Required work.
Check each line of the data below for the word "True", then extract the ones that have it.

Excerpted records.
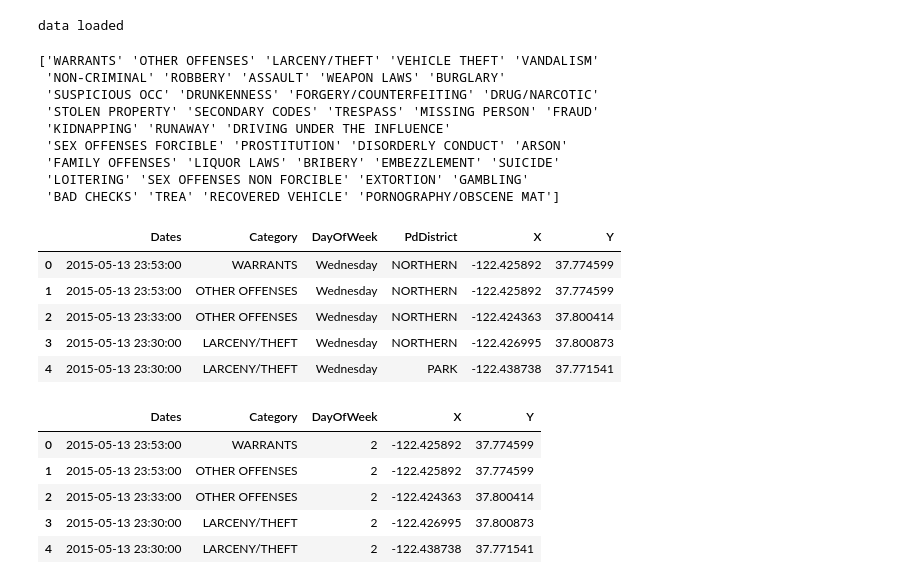
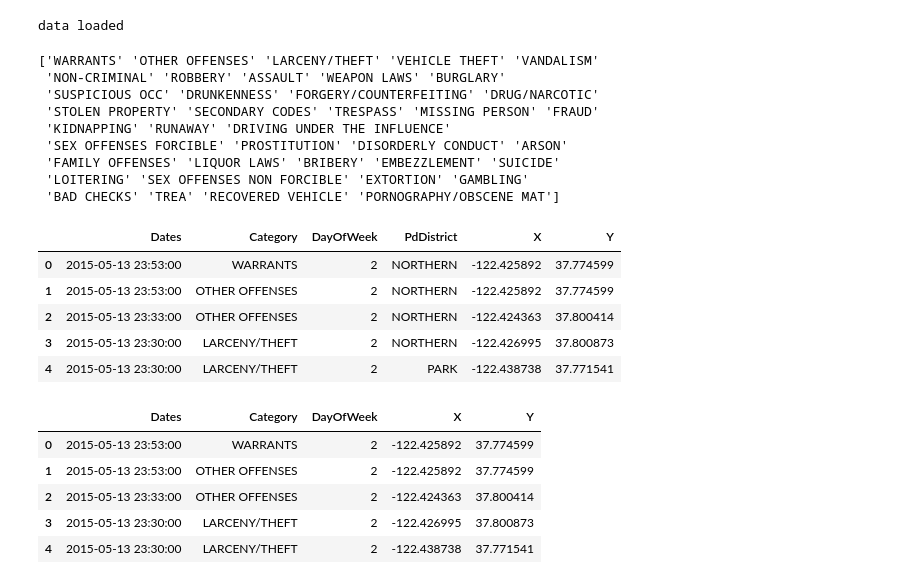
Before and after one commit to AlexisGado/CrimeSF, a Jupyter notebook: crimeSF_RDF.ipynb, the cells around one changed output. Drawn from its saved outputs; the diff is of its cells as text; code cells hidden in the pictures.

Commit message:
modification of the data

```diff
--- a/crimeSF_RDF.ipynb
+++ b/crimeSF_RDF.ipynb
@@ -37,31 +56,31 @@ data loaded
 # %%
 #Get categories (output to find)
 
 cat = df.Category.unique()
 print(cat)
 list_cat=np.copy(cat)
-df.drop(['Descript','Resolution','Address','PdDistrict'],inplace =True, axis=1)  #data useless, unsignificant, estimated useless
+df.drop(['Descript','Resolution','Address'],inplace =True, axis=1)  #data useless, unsignificant, estimated useless
 df.drop(df[(df.Y>60)|(df.X>-122)].index, inplace=True)  #outliers
 df['DayOfWeek'].replace(to_replace=['Monday','Tuesday','Wednesday','Thursday','Friday','Saturday','Sunday'],value=[i for i in range(0,7)],inplace=True)
 
 
 df.head()
 # %% [output]
 ['WARRANTS' 'OTHER OFFENSES' 'LARCENY/THEFT' 'VEHICLE THEFT' 'VANDALISM'
  'NON-CRIMINAL' 'ROBBERY' 'ASSAULT' 'WEAPON LAWS' 'BURGLARY'
  'SUSPICIOUS OCC' 'DRUNKENNESS' 'FORGERY/COUNTERFEITING' 'DRUG/NARCOTIC'
  'STOLEN PROPERTY' 'SECONDARY CODES' 'TRESPASS' 'MISSING PERSON' 'FRAUD'
  'KIDNAPPING' 'RUNAWAY' 'DRIVING UNDER THE INFLUENCE'
  'SEX OFFENSES FORCIBLE' 'PROSTITUTION' 'DISORDERLY CONDUCT' 'ARSON'
  'FAMILY OFFENSES' 'LIQUOR LAWS' 'BRIBERY' 'EMBEZZLEMENT' 'SUICIDE'
  'LOITERING' 'SEX OFFENSES NON FORCIBLE' 'EXTORTION' 'GAMBLING'
  'BAD CHECKS' 'TREA' 'RECOVERED VEHICLE' 'PORNOGRAPHY/OBSCENE MAT']
 |  | Dates | Category | DayOfWeek | PdDistrict | X | Y |
-| 0 | 2015-05-13 23:53:00 | WARRANTS | Wednesday | NORTHERN | -122.425892 | 37.774599 |
-| 1 | 2015-05-13 23:53:00 | OTHER OFFENSES | Wednesday | NORTHERN | -122.425892 | 37.774599 |
-| 2 | 2015-05-13 23:33:00 | OTHER OFFENSES | Wednesday | NORTHERN | -122.424363 | 37.800414 |
-| 3 | 2015-05-13 23:30:00 | LARCENY/THEFT | Wednesday | NORTHERN | -122.426995 | 37.800873 |
-| 4 | 2015-05-13 23:30:00 | LARCENY/THEFT | Wednesday | PARK | -122.438738 | 37.771541 |
+| 0 | 2015-05-13 23:53:00 | WARRANTS | 2 | NORTHERN | -122.425892 | 37.774599 |
+| 1 | 2015-05-13 23:53:00 | OTHER OFFENSES | 2 | NORTHERN | -122.425892 | 37.774599 |
+| 2 | 2015-05-13 23:33:00 | OTHER OFFENSES | 2 | NORTHERN | -122.424363 | 37.800414 |
+| 3 | 2015-05-13 23:30:00 | LARCENY/THEFT | 2 | NORTHERN | -122.426995 | 37.800873 |
+| 4 | 2015-05-13 23:30:00 | LARCENY/THEFT | 2 | PARK | -122.438738 | 37.771541 |
 # %%
 # %% [output]
 |  | Dates | Category | DayOfWeek | X | Y |
```
Also changed, not shown: parts of 9 cells of this notebook, 1 other file.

Output of the task.
-df.drop(['Descript','Resolution','Address','PdDistrict'],inplace =True, axis=1)  #data useless, unsignificant, estimated useless
+df.drop(['Descript','Resolution','Address'],inplace =True, axis=1)  #data useless, unsignificant, estimated useless
 df.drop(df[(df.Y>60)|(df.X>-122)].index, inplace=True)  #outliers
 df['DayOfWeek'].replace(to_replace=['Monday','Tuesday','Wednesday','Thursday','Friday','Saturday','Sunday'],value=[i for i in range(0,7)],inplace=True)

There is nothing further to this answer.